» Exercise brief: Write out again, please, the records below from the first line to the line holding "Inserção, alteração e", inclusive, and nothing else.

» Data shown:
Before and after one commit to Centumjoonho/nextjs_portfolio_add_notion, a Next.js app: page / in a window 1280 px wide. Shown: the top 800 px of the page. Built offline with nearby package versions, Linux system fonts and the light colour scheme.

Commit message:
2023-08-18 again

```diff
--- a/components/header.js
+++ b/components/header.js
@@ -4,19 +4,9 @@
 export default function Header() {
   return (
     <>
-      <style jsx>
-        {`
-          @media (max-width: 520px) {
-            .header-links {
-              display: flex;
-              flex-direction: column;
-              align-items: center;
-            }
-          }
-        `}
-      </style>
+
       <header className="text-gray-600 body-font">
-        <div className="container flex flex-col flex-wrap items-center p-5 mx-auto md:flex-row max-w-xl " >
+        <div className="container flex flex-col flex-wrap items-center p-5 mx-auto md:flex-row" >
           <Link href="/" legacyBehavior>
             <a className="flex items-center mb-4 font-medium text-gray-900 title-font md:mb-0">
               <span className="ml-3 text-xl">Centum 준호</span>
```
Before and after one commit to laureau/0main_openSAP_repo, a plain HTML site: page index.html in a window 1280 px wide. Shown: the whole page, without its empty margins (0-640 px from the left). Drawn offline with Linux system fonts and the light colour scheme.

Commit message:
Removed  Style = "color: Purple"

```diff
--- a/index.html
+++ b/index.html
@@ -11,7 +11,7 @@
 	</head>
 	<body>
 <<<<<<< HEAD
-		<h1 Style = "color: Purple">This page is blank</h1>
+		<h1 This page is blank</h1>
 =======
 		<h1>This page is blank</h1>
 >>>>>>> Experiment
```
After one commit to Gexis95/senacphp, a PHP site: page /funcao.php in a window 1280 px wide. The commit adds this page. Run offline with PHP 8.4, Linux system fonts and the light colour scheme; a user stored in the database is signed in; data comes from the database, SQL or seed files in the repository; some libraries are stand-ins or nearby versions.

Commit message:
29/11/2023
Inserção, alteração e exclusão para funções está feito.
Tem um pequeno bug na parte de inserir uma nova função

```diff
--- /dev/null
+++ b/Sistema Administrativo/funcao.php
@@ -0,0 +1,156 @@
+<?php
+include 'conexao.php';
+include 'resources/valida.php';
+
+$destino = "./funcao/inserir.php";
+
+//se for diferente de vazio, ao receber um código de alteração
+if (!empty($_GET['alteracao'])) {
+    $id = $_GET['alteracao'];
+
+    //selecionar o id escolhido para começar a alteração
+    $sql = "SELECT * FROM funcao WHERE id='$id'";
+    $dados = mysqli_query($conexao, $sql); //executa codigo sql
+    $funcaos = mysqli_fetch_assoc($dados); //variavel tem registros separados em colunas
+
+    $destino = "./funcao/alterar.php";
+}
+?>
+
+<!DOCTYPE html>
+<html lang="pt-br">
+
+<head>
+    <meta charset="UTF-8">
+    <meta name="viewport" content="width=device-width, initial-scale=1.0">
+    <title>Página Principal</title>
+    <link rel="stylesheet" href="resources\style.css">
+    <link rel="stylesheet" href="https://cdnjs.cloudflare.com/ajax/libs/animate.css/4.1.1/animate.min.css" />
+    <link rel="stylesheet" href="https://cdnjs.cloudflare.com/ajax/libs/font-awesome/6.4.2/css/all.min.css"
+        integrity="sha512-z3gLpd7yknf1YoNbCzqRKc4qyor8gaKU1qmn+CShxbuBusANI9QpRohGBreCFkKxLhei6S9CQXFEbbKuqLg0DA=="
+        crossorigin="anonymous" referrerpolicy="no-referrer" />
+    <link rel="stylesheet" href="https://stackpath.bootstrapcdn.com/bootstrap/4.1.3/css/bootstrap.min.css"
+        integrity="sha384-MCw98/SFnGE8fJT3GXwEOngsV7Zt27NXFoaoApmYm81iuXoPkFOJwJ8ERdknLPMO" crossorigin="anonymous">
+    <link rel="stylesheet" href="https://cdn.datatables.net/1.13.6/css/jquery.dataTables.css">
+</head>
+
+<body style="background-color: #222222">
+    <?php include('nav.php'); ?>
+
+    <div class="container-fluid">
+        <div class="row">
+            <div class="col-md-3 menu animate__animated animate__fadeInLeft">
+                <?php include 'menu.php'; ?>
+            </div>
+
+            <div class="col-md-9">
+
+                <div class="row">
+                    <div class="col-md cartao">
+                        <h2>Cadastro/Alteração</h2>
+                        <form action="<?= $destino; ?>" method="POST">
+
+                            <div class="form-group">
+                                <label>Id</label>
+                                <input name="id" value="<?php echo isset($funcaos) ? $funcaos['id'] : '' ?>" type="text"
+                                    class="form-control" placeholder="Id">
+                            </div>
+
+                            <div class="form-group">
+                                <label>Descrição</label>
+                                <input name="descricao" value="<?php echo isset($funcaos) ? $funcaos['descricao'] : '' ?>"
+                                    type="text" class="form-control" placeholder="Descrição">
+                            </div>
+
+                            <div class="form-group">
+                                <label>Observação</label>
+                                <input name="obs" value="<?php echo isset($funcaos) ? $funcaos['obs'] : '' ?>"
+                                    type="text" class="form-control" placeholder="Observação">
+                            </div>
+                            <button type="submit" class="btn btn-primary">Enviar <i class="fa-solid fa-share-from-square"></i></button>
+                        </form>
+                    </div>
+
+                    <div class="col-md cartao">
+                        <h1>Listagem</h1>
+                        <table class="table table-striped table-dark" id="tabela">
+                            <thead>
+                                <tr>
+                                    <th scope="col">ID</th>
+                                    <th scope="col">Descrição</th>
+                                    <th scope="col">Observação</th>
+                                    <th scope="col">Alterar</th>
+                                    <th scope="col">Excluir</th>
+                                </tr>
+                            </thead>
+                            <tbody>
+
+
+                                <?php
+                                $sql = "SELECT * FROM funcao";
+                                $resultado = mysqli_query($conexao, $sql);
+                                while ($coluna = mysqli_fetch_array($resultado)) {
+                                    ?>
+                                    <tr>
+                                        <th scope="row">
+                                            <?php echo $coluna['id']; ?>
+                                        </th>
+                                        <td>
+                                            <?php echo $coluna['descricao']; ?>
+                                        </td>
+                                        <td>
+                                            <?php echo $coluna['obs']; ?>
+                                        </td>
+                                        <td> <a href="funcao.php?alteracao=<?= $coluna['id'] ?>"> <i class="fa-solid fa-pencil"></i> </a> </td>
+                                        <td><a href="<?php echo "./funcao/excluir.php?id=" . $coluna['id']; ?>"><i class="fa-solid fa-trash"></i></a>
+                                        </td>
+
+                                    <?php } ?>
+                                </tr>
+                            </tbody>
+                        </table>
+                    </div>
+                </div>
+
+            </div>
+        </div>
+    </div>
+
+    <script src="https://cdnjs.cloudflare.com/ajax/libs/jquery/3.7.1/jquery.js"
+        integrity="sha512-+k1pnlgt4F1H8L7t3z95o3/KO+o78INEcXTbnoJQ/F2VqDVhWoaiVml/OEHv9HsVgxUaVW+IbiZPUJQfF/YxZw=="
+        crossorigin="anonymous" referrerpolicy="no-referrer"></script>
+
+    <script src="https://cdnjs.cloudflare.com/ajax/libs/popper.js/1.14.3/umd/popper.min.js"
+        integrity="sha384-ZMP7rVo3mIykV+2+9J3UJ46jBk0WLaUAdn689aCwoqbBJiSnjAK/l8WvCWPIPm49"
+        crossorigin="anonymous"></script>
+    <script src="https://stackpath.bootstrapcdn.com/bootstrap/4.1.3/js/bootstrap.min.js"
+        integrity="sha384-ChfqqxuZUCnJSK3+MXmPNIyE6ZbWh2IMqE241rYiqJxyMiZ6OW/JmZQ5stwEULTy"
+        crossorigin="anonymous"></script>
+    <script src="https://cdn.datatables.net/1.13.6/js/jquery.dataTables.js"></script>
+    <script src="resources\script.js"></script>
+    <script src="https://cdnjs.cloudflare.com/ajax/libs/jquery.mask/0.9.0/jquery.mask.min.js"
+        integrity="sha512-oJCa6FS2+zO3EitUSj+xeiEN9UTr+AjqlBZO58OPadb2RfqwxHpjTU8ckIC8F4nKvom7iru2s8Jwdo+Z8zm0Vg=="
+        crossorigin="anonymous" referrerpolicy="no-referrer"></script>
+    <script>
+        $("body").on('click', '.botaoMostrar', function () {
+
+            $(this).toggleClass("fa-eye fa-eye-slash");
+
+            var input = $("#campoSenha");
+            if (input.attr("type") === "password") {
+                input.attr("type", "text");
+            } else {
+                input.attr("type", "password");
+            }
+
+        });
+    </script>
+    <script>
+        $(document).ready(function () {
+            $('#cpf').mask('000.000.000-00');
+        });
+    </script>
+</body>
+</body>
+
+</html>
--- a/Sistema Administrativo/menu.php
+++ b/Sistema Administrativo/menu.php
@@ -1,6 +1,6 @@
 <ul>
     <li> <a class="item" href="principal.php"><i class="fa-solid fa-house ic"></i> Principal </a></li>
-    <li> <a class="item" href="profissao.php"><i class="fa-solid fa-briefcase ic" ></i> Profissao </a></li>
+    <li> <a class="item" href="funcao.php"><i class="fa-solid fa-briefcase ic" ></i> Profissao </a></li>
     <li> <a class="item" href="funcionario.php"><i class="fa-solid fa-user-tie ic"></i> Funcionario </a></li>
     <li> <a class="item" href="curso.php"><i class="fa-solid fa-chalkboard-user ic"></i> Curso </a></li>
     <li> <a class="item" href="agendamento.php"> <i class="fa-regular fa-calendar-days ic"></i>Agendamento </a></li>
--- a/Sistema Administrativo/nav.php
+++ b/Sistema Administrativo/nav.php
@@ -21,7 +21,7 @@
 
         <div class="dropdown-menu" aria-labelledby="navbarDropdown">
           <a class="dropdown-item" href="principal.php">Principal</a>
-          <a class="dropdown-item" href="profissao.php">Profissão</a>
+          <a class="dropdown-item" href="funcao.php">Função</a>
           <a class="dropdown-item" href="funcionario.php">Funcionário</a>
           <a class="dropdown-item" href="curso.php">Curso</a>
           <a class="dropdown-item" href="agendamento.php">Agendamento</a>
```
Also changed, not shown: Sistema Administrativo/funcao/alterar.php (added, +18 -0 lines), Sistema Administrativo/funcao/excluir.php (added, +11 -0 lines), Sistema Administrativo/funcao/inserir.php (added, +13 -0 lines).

» Written answer:
Before and after one commit to Centumjoonho/nextjs_portfolio_add_notion, a Next.js app: page / in a window 1280 px wide. Shown: the top 800 px of the page. Built offline with nearby package versions, Linux system fonts and the light colour scheme.

Commit message:
2023-08-18 again

```diff
--- a/components/header.js
+++ b/components/header.js
@@ -4,19 +4,9 @@
 export default function Header() {
   return (
     <>
-      <style jsx>
-        {`
-          @media (max-width: 520px) {
-            .header-links {
-              display: flex;
-              flex-direction: column;
-              align-items: center;
-            }
-          }
-        `}
-      </style>
+
       <header className="text-gray-600 body-font">
-        <div className="container flex flex-col flex-wrap items-center p-5 mx-auto md:flex-row max-w-xl " >
+        <div className="container flex flex-col flex-wrap items-center p-5 mx-auto md:flex-row" >
           <Link href="/" legacyBehavior>
             <a className="flex items-center mb-4 font-medium text-gray-900 title-font md:mb-0">
               <span className="ml-3 text-xl">Centum 준호</span>
```
Before and after one commit to laureau/0main_openSAP_repo, a plain HTML site: page index.html in a window 1280 px wide. Shown: the whole page, without its empty margins (0-640 px from the left). Drawn offline with Linux system fonts and the light colour scheme.

Commit message:
Removed  Style = "color: Purple"

```diff
--- a/index.html
+++ b/index.html
@@ -11,7 +11,7 @@
 	</head>
 	<body>
 <<<<<<< HEAD
-		<h1 Style = "color: Purple">This page is blank</h1>
+		<h1 This page is blank</h1>
 =======
 		<h1>This page is blank</h1>
 >>>>>>> Experiment
```
After one commit to Gexis95/senacphp, a PHP site: page /funcao.php in a window 1280 px wide. The commit adds this page. Run offline with PHP 8.4, Linux system fonts and the light colour scheme; a user stored in the database is signed in; data comes from the database, SQL or seed files in the repository; some libraries are stand-ins or nearby versions.

Commit message:
29/11/2023
Inserção, alteração e exclusão para funções está feito.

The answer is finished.